Before and after images:
########

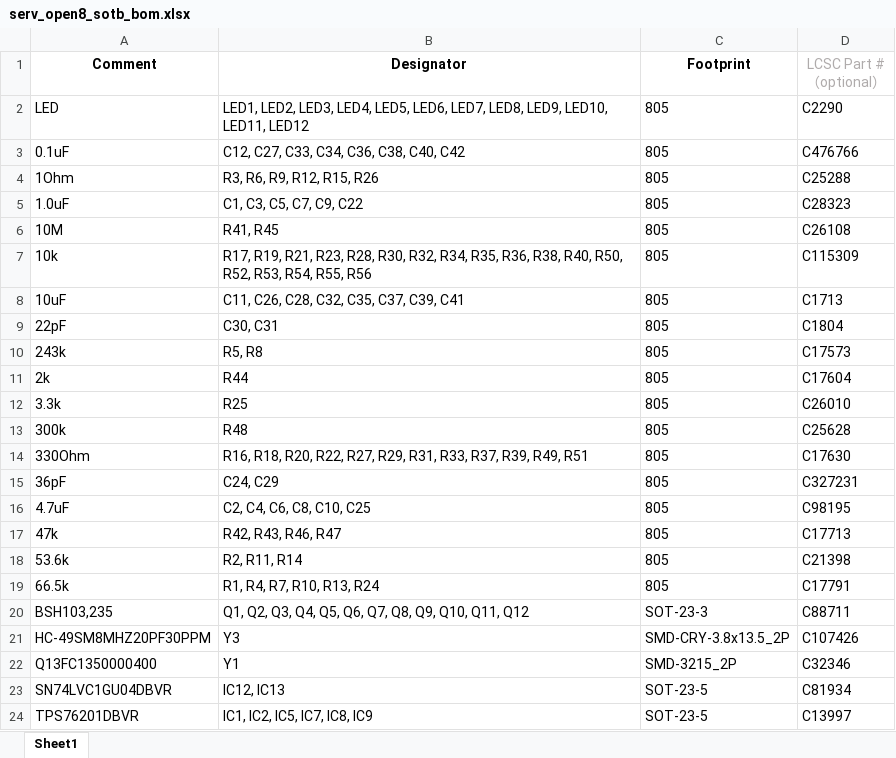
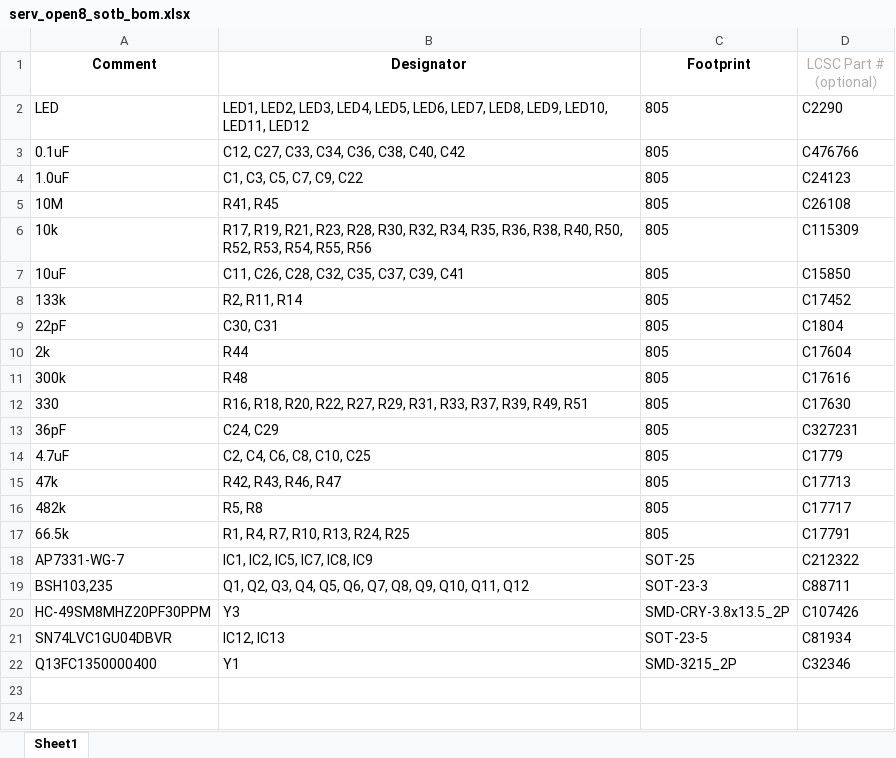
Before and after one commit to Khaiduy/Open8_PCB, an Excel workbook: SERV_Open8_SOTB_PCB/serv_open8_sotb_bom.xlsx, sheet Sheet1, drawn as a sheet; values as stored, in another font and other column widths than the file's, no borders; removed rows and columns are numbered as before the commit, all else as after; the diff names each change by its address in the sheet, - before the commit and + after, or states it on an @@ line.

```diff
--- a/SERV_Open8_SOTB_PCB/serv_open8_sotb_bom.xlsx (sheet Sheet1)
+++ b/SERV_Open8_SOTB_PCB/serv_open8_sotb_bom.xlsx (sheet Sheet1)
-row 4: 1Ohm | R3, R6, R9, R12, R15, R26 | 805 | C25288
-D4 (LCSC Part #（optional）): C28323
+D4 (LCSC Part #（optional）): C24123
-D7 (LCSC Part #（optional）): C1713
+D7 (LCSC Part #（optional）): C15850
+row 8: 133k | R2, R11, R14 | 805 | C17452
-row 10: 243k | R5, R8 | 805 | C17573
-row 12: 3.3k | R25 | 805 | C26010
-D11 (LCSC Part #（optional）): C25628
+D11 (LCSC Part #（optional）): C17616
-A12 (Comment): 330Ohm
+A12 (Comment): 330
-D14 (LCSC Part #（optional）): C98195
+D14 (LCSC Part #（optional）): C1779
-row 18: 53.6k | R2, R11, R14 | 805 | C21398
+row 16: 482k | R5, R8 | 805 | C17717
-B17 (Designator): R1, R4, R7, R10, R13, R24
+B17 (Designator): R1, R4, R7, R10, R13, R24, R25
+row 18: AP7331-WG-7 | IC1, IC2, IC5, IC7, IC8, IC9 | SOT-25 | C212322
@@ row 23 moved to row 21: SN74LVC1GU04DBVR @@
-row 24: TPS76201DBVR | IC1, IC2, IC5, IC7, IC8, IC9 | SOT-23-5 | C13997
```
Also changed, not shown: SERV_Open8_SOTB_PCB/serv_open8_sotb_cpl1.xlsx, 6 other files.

########

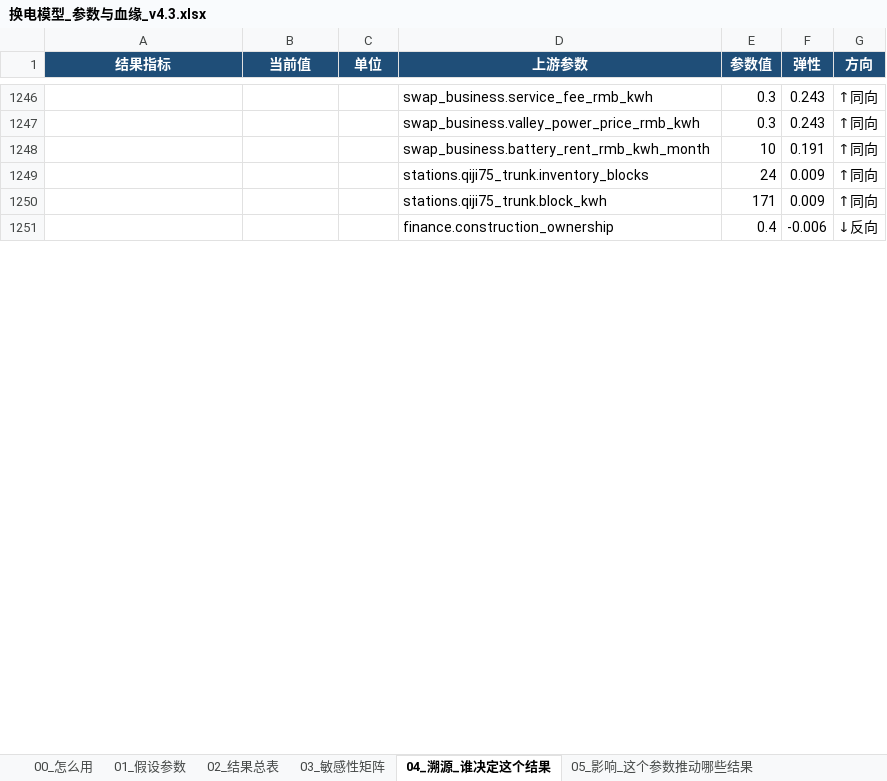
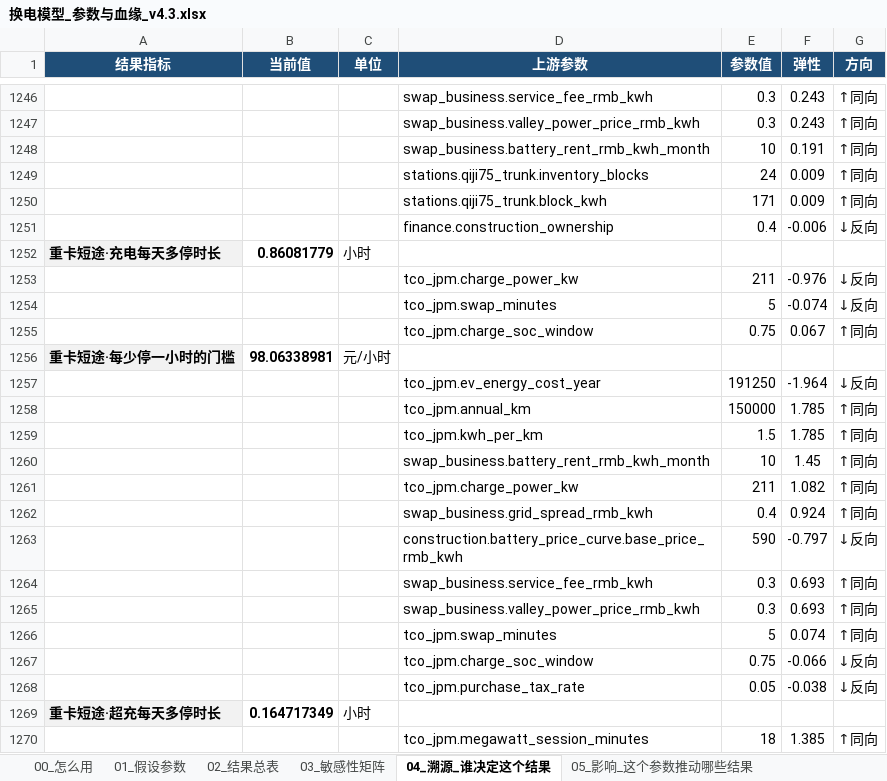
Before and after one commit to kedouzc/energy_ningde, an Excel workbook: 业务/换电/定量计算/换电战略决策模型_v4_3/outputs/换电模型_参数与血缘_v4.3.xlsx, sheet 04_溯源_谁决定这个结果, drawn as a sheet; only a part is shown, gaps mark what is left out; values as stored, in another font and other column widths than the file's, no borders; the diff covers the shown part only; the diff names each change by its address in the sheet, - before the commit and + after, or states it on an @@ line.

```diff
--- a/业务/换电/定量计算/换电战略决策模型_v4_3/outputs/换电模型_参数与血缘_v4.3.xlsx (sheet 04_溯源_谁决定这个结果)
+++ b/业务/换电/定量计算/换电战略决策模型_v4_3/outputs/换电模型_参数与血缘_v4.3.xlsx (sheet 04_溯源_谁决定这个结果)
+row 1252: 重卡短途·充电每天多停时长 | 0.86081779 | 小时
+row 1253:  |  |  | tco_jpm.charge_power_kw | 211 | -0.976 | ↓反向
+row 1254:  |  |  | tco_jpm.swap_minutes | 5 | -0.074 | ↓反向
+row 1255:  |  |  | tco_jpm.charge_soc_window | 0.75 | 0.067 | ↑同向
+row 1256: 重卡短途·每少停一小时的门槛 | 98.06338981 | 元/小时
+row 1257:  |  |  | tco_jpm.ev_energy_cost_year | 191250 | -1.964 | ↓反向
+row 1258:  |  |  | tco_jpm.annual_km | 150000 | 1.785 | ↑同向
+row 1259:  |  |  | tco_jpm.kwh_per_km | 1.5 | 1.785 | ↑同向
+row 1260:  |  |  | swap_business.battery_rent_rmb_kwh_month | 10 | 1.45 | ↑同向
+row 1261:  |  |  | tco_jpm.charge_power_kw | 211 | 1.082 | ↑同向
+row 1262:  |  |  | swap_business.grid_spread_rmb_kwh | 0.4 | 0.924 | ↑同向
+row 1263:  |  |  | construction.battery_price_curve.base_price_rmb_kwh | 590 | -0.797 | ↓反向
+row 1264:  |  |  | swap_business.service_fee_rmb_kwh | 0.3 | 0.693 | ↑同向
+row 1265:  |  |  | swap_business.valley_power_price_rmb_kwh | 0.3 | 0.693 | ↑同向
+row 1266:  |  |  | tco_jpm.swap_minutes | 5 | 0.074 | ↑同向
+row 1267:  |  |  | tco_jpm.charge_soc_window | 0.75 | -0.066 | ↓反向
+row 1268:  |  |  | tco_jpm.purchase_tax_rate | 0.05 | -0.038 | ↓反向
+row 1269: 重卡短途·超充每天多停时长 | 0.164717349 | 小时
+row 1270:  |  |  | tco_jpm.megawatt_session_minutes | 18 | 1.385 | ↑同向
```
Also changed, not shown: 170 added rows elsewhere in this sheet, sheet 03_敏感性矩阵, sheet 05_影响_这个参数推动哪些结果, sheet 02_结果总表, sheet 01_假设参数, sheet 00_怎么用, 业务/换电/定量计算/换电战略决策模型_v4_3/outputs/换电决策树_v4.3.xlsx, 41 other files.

########

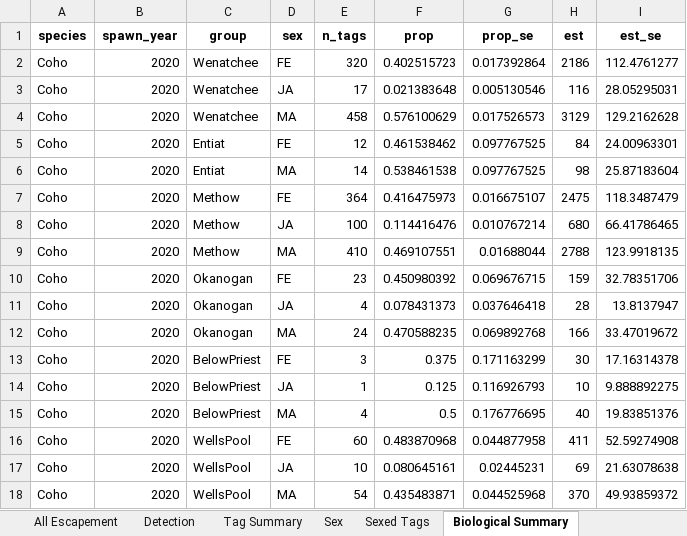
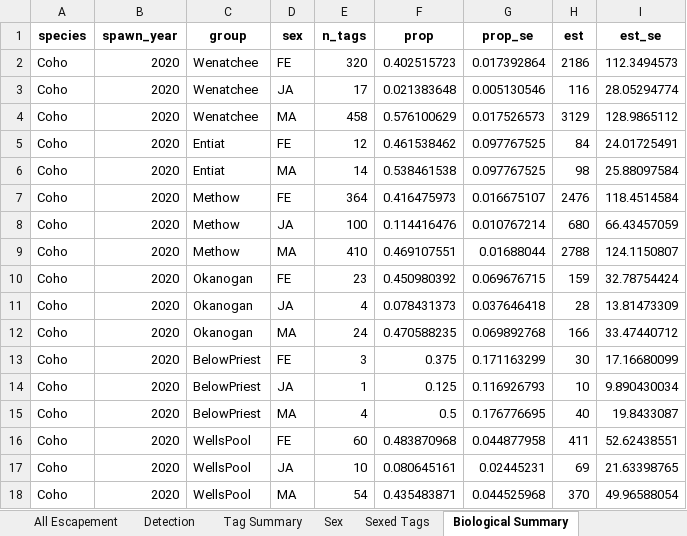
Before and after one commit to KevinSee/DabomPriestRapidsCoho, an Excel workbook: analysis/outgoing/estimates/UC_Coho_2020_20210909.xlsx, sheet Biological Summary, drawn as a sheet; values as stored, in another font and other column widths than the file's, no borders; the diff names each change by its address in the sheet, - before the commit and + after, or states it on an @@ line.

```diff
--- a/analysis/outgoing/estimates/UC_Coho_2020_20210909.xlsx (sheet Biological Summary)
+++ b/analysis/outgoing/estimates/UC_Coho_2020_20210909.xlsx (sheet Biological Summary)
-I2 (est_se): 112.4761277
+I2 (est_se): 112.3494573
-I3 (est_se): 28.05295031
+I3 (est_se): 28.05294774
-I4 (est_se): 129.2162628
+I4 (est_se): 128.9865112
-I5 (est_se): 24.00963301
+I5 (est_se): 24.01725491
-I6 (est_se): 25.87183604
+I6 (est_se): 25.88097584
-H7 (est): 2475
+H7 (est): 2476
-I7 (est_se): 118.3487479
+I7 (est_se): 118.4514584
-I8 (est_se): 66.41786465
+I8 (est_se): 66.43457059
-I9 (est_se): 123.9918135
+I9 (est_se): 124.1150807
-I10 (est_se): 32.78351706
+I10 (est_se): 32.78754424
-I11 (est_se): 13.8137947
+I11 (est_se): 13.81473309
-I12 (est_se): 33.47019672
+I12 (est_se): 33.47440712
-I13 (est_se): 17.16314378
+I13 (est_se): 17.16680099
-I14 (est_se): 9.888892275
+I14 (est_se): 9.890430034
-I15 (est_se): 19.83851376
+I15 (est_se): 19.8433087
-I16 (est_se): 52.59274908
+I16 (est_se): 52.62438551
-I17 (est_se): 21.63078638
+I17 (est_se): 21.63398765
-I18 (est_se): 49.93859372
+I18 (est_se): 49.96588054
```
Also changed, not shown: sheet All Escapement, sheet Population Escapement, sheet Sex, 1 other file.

########

» **Activity**: Look back at the entries above and repeat, unchanged, every line from the line holding "Before and after one commit to Khaiduy/Open8_PCB, an" through the line holding "6 other files.".

» **Exercise output**:
Before and after one commit to Khaiduy/Open8_PCB, an Excel workbook: SERV_Open8_SOTB_PCB/serv_open8_sotb_bom.xlsx, sheet Sheet1, drawn as a sheet; values as stored, in another font and other column widths than the file's, no borders; removed rows and columns are numbered as before the commit, all else as after; the diff names each change by its address in the sheet, - before the commit and + after, or states it on an @@ line.

```diff
--- a/SERV_Open8_SOTB_PCB/serv_open8_sotb_bom.xlsx (sheet Sheet1)
+++ b/SERV_Open8_SOTB_PCB/serv_open8_sotb_bom.xlsx (sheet Sheet1)
-row 4: 1Ohm | R3, R6, R9, R12, R15, R26 | 805 | C25288
-D4 (LCSC Part #（optional）): C28323
+D4 (LCSC Part #（optional）): C24123
-D7 (LCSC Part #（optional）): C1713
+D7 (LCSC Part #（optional）): C15850
+row 8: 133k | R2, R11, R14 | 805 | C17452
-row 10: 243k | R5, R8 | 805 | C17573
-row 12: 3.3k | R25 | 805 | C26010
-D11 (LCSC Part #（optional）): C25628
+D11 (LCSC Part #（optional）): C17616
-A12 (Comment): 330Ohm
+A12 (Comment): 330
-D14 (LCSC Part #（optional）): C98195
+D14 (LCSC Part #（optional）): C1779
-row 18: 53.6k | R2, R11, R14 | 805 | C21398
+row 16: 482k | R5, R8 | 805 | C17717
-B17 (Designator): R1, R4, R7, R10, R13, R24
+B17 (Designator): R1, R4, R7, R10, R13, R24, R25
+row 18: AP7331-WG-7 | IC1, IC2, IC5, IC7, IC8, IC9 | SOT-25 | C212322
@@ row 23 moved to row 21: SN74LVC1GU04DBVR @@
-row 24: TPS76201DBVR | IC1, IC2, IC5, IC7, IC8, IC9 | SOT-23-5 | C13997
```
Also changed, not shown: SERV_Open8_SOTB_PCB/serv_open8_sotb_cpl1.xlsx, 6 other files.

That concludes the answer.